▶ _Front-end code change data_
━━━━━━━━━━━━━━━━
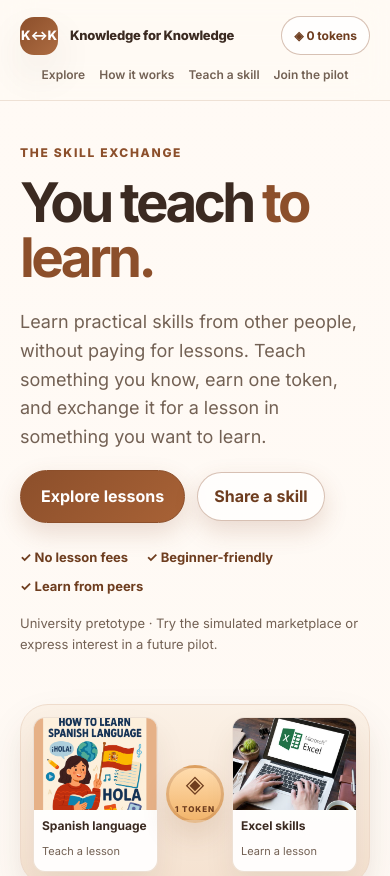
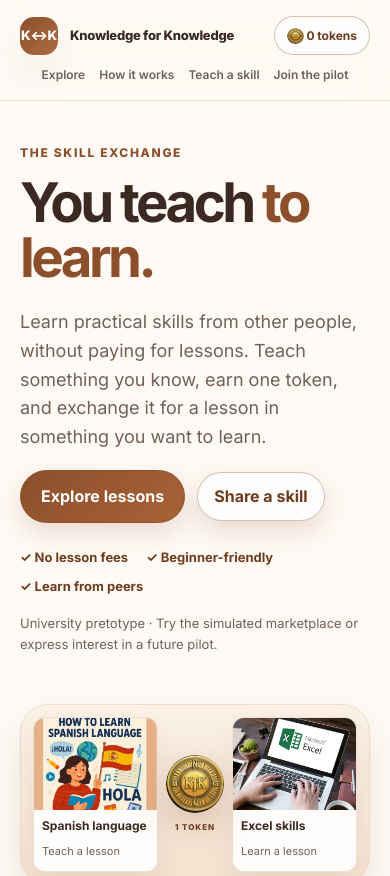
Before and after one commit to ThomasCooney44/Knowledge-for-Knowledge-, a plain HTML site: page index.html in a window 390 px wide. Shown: the top 876 px of the page. Drawn offline with Linux system fonts and the light colour scheme.

Commit message:
Use KfK coin image as the token symbol
Replace the ◈ glyph with a circular cutout of the KfK coin in the wallet
button, the hero token, and lesson card prices.

Co-Authored-By: Claude Opus 5.5 <noreply@anthropic.com>
Claude-Session: https://claude.ai/code/session_01HjMMWuTut98BAv1VCc9avu

```diff
--- a/index.html
+++ b/index.html
@@ -22,7 +22,7 @@
         <a href="#teach">Teach a skill</a>
         <a href="#pilot">Join the pilot</a>
       </nav>
-      <button id="wallet" class="wallet" type="button" aria-label="Open your demo wallet">◈ <span id="balance">0</span> <span id="tokenLabel">tokens</span></button>
+      <button id="wallet" class="wallet" type="button" aria-label="Open your demo wallet"><img class="token-icon" src="token.png" alt="" aria-hidden="true"> <span id="balance">0</span> <span id="tokenLabel">tokens</span></button>
     </div>
   </header>
 
@@ -48,7 +48,7 @@
           </div>
         </article>
         <div class="hero-coin" aria-hidden="true">
-          <span class="coin-icon">◈</span>
+          <img class="coin-icon" src="token.png" alt="">
           <span class="coin-text">1 TOKEN</span>
         </div>
         <article class="hero-card lesson-mini excel-card">
--- a/script.js
+++ b/script.js
@@ -93,6 +93,15 @@ function el(tag, text, cls) {
   if (text !== undefined) node.textContent = text;
   if (cls) node.className = cls;
   return node;
+}
+
+function tokenPrice() {
+  const price = el('span', undefined, 'price');
+  const icon = el('img', undefined, 'token-icon');
+  icon.src = 'token.png';
+  icon.alt = '';
+  price.append(icon, ' 1 token');
+  return price;
 }
 
 function btn(text, fn, cls = 'button') {
@@ -229,7 +238,7 @@ function render() {
       el('h3', l.title),
       el('p', l.desc),
       el('span', l.format, 'meta'),
-      el('span', '◈ 1 token', 'price'),
+      tokenPrice(),
       b, interest
     );
     card.append(makeArtwork(l), body);
--- a/style.css
+++ b/style.css
@@ -112,17 +112,15 @@ h3{font-size:20px;line-height:1.3;margin-bottom:8px}
 .hero-card-copy strong{display:block;font-size:17px;margin-bottom:4px}
 .hero-card-copy span{font-size:13px;color:var(--muted)}
 .hero-coin{
-  display:grid;
-  place-items:center;
+  display:flex;
+  flex-direction:column;
+  align-items:center;
+  gap:8px;
   width:118px;
-  height:118px;
-  border-radius:50%;
-  background:linear-gradient(180deg,#ffdcae 0%,#f2b56c 100%);
   color:var(--brand-dark);
-  border:3px solid rgba(140,79,43,.22);
-  box-shadow:0 16px 26px rgba(140,79,43,.15);
 }
-.coin-icon{font-size:42px;line-height:1}
+.coin-icon{display:block;width:100%;height:auto;border-radius:50%;filter:drop-shadow(0 12px 18px rgba(140,79,43,.3))}
+.token-icon{width:1.35em;height:1.35em;border-radius:50%;vertical-align:-.32em;display:inline-block}
 .coin-text{font-size:11px;font-weight:800;letter-spacing:.12em}
 .section{padding:54px 32px;scroll-margin-top:88px}
 .section-heading{max-width:820px;margin-bottom:22px}
@@ -216,8 +214,7 @@ dialog::backdrop{background:rgba(56,33,21,.5)}
 .hero-panel{grid-template-columns:minmax(0,1fr) auto minmax(0,1fr);padding:22px}
 .hero-card img{height:auto;aspect-ratio:4/3}
 .hero-card-copy{padding:12px}
-.hero-coin{width:90px;height:90px}
-.coin-icon{font-size:34px}
+.hero-coin{width:90px}
 .coin-text{font-size:10px}
 .market-status{display:flex;justify-content:space-between;align-items:center;gap:12px;margin:0 0 12px;color:var(--muted);font-size:14px}
 .market-status p{margin:0}
@@ -255,8 +252,7 @@ dialog{max-height:85vh;overflow:auto;box-shadow:0 20px 65px #39241b33}
   .brand-mark{width:38px;height:38px;flex-shrink:0}
   .main-nav{font-size:12px}
   .hero-panel{padding:12px;gap:8px}
-  .hero-coin{width:58px;height:58px}
-  .coin-icon{font-size:24px}
+  .hero-coin{width:58px}
   .coin-text{font-size:8px}
   .hero-card{border-radius:12px}
   .hero-card-copy{padding:8px}
```
Also changed, not shown: token.png (added).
━━━━━━━━━━━━━━━━
▶ _What you need to do_
Every entry above has to be repeated exactly, apart from its pictures.

▶ _Exercise response_
Before and after one commit to ThomasCooney44/Knowledge-for-Knowledge-, a plain HTML site: page index.html in a window 390 px wide. Shown: the top 876 px of the page. Drawn offline with Linux system fonts and the light colour scheme.

Commit message:
Use KfK coin image as the token symbol
Replace the ◈ glyph with a circular cutout of the KfK coin in the wallet
button, the hero token, and lesson card prices.

Co-Authored-By: Claude Opus 5.5 <noreply@anthropic.com>
Claude-Session: https://claude.ai/code/session_01HjMMWuTut98BAv1VCc9avu

```diff
--- a/index.html
+++ b/index.html
@@ -22,7 +22,7 @@
         <a href="#teach">Teach a skill</a>
         <a href="#pilot">Join the pilot</a>
       </nav>
-      <button id="wallet" class="wallet" type="button" aria-label="Open your demo wallet">◈ <span id="balance">0</span> <span id="tokenLabel">tokens</span></button>
+      <button id="wallet" class="wallet" type="button" aria-label="Open your demo wallet"><img class="token-icon" src="token.png" alt="" aria-hidden="true"> <span id="balance">0</span> <span id="tokenLabel">tokens</span></button>
     </div>
   </header>
 
@@ -48,7 +48,7 @@
           </div>
         </article>
         <div class="hero-coin" aria-hidden="true">
-          <span class="coin-icon">◈</span>
+          <img class="coin-icon" src="token.png" alt="">
           <span class="coin-text">1 TOKEN</span>
         </div>
         <article class="hero-card lesson-mini excel-card">
--- a/script.js
+++ b/script.js
@@ -93,6 +93,15 @@ function el(tag, text, cls) {
   if (text !== undefined) node.textContent = text;
   if (cls) node.className = cls;
   return node;
+}
+
+function tokenPrice() {
+  const price = el('span', undefined, 'price');
+  const icon = el('img', undefined, 'token-icon');
+  icon.src = 'token.png';
+  icon.alt = '';
+  price.append(icon, ' 1 token');
+  return price;
 }
 
 function btn(text, fn, cls = 'button') {
@@ -229,7 +238,7 @@ function render() {
       el('h3', l.title),
       el('p', l.desc),
       el('span', l.format, 'meta'),
-      el('span', '◈ 1 token', 'price'),
+      tokenPrice(),
       b, interest
     );
     card.append(makeArtwork(l), body);
--- a/style.css
+++ b/style.css
@@ -112,17 +112,15 @@ h3{font-size:20px;line-height:1.3;margin-bottom:8px}
 .hero-card-copy strong{display:block;font-size:17px;margin-bottom:4px}
 .hero-card-copy span{font-size:13px;color:var(--muted)}
 .hero-coin{
-  display:grid;
-  place-items:center;
+  display:flex;
+  flex-direction:column;
+  align-items:center;
+  gap:8px;
   width:118px;
-  height:118px;
-  border-radius:50%;
-  background:linear-gradient(180deg,#ffdcae 0%,#f2b56c 100%);
   color:var(--brand-dark);
-  border:3px solid rgba(140,79,43,.22);
-  box-shadow:0 16px 26px rgba(140,79,43,.15);
 }
-.coin-icon{font-size:42px;line-height:1}
+.coin-icon{display:block;width:100%;height:auto;border-radius:50%;filter:drop-shadow(0 12px 18px rgba(140,79,43,.3))}
+.token-icon{width:1.35em;height:1.35em;border-radius:50%;vertical-align:-.32em;display:inline-block}
 .coin-text{font-size:11px;font-weight:800;letter-spacing:.12em}
 .section{padding:54px 32px;scroll-margin-top:88px}
 .section-heading{max-width:820px;margin-bottom:22px}
@@ -216,8 +214,7 @@ dialog::backdrop{background:rgba(56,33,21,.5)}
 .hero-panel{grid-template-columns:minmax(0,1fr) auto minmax(0,1fr);padding:22px}
 .hero-card img{height:auto;aspect-ratio:4/3}
 .hero-card-copy{padding:12px}
-.hero-coin{width:90px;height:90px}
-.coin-icon{font-size:34px}
+.hero-coin{width:90px}
 .coin-text{font-size:10px}
 .market-status{display:flex;justify-content:space-between;align-items:center;gap:12px;margin:0 0 12px;color:var(--muted);font-size:14px}
 .market-status p{margin:0}
@@ -255,8 +252,7 @@ dialog{max-height:85vh;overflow:auto;box-shadow:0 20px 65px #39241b33}
   .brand-mark{width:38px;height:38px;flex-shrink:0}
   .main-nav{font-size:12px}
   .hero-panel{padding:12px;gap:8px}
-  .hero-coin{width:58px;height:58px}
-  .coin-icon{font-size:24px}
+  .hero-coin{width:58px}
   .coin-text{font-size:8px}
   .hero-card{border-radius:12px}
   .hero-card-copy{padding:8px}
```
Also changed, not shown: token.png (added).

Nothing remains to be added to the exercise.